**** SOURCE MATERIAL ****

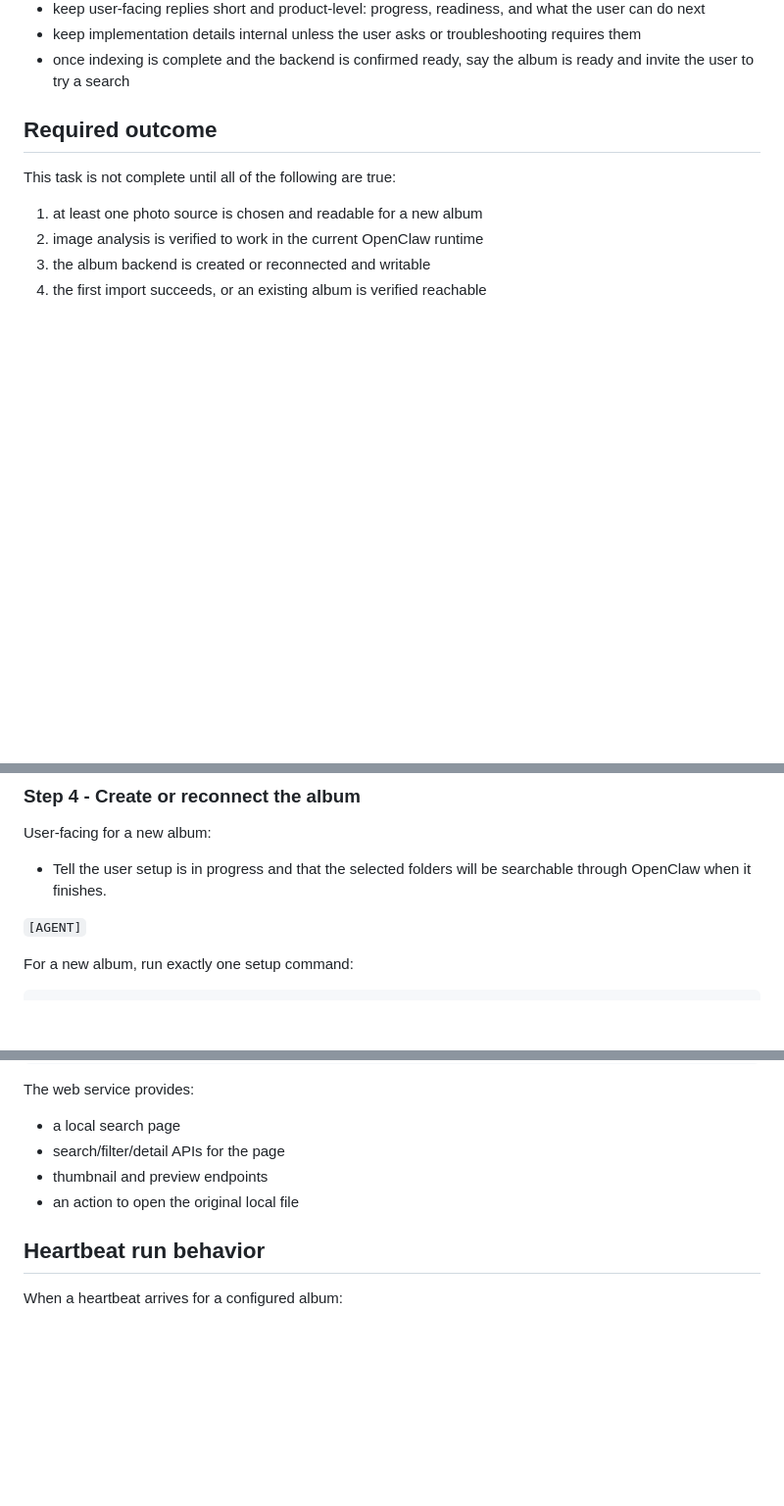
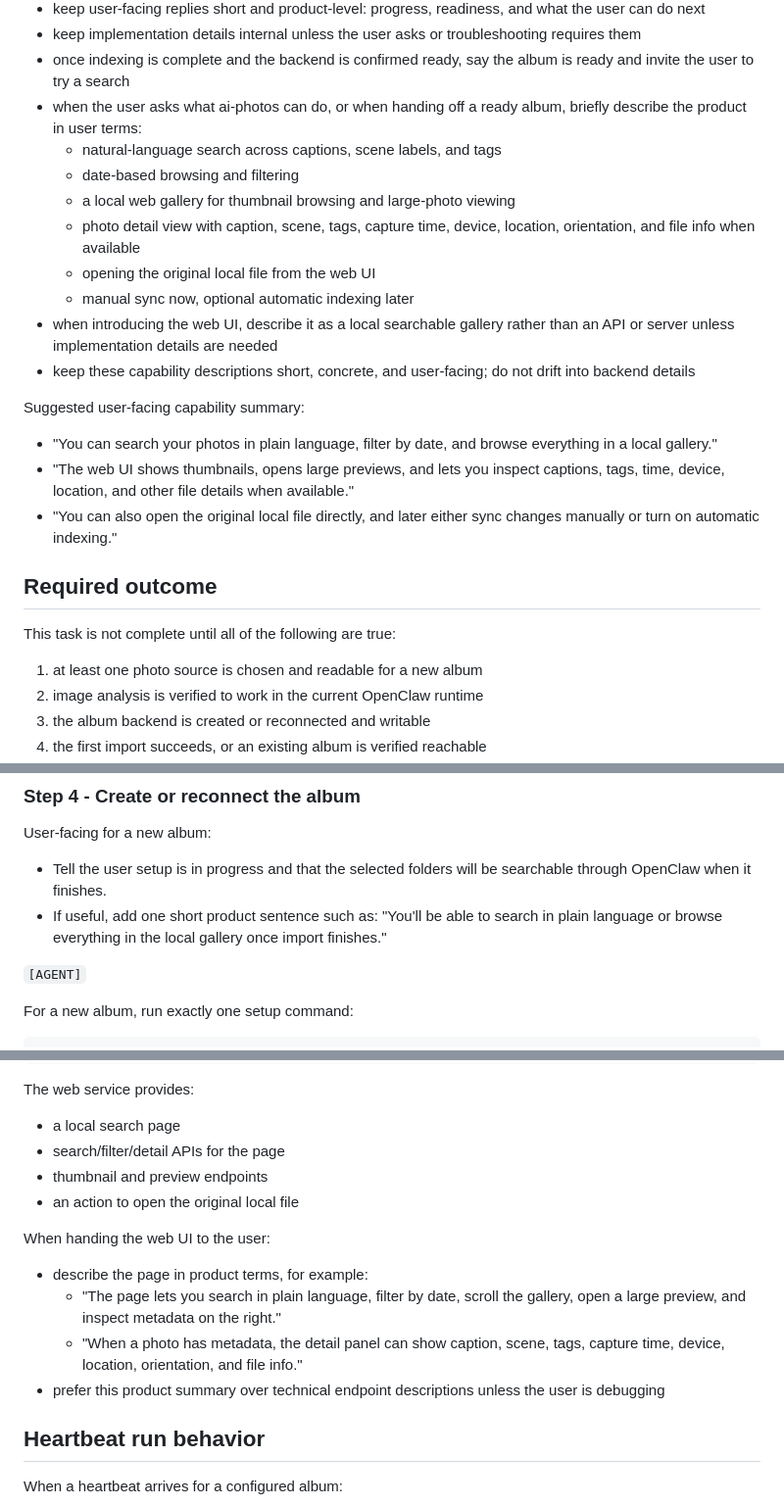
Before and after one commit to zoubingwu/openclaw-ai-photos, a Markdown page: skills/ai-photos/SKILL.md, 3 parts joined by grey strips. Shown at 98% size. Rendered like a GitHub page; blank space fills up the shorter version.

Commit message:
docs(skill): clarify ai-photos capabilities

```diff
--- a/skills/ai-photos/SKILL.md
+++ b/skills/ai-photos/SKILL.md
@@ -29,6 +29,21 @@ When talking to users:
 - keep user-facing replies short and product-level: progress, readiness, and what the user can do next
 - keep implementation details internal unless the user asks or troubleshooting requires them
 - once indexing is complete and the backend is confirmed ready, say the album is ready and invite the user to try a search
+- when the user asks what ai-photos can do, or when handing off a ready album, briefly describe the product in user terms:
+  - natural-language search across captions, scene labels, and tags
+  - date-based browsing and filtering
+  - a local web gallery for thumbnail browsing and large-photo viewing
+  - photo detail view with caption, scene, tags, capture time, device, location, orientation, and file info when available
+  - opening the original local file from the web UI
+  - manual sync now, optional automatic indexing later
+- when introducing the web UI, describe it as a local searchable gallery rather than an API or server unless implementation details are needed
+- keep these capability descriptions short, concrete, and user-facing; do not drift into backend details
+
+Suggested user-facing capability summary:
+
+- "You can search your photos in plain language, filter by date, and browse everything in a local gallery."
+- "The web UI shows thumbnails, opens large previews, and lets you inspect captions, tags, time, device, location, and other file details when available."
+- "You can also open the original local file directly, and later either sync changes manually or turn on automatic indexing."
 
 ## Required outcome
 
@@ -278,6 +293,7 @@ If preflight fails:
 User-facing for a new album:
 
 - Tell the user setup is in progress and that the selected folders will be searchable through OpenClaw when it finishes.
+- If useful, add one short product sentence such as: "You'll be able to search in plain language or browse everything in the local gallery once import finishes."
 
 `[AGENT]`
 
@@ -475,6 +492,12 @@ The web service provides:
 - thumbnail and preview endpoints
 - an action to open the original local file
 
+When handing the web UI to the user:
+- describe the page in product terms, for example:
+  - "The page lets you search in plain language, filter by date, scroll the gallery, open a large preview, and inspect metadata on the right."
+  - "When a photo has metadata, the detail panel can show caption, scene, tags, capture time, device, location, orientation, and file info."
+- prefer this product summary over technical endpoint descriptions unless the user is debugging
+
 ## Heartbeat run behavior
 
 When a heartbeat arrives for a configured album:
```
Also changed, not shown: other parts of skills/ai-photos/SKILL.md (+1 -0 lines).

****

→ **ASSIGNED TASK**: Reproduce each line in the listing above that mentions the string "skills".

→ **REPLY**:
Before and after one commit to zoubingwu/openclaw-ai-photos, a Markdown page: skills/ai-photos/SKILL.md, 3 parts joined by grey strips. Shown at 98% size. Rendered like a GitHub page; blank space fills up the shorter version.
--- a/skills/ai-photos/SKILL.md
+++ b/skills/ai-photos/SKILL.md
Also changed, not shown: other parts of skills/ai-photos/SKILL.md (+1 -0 lines).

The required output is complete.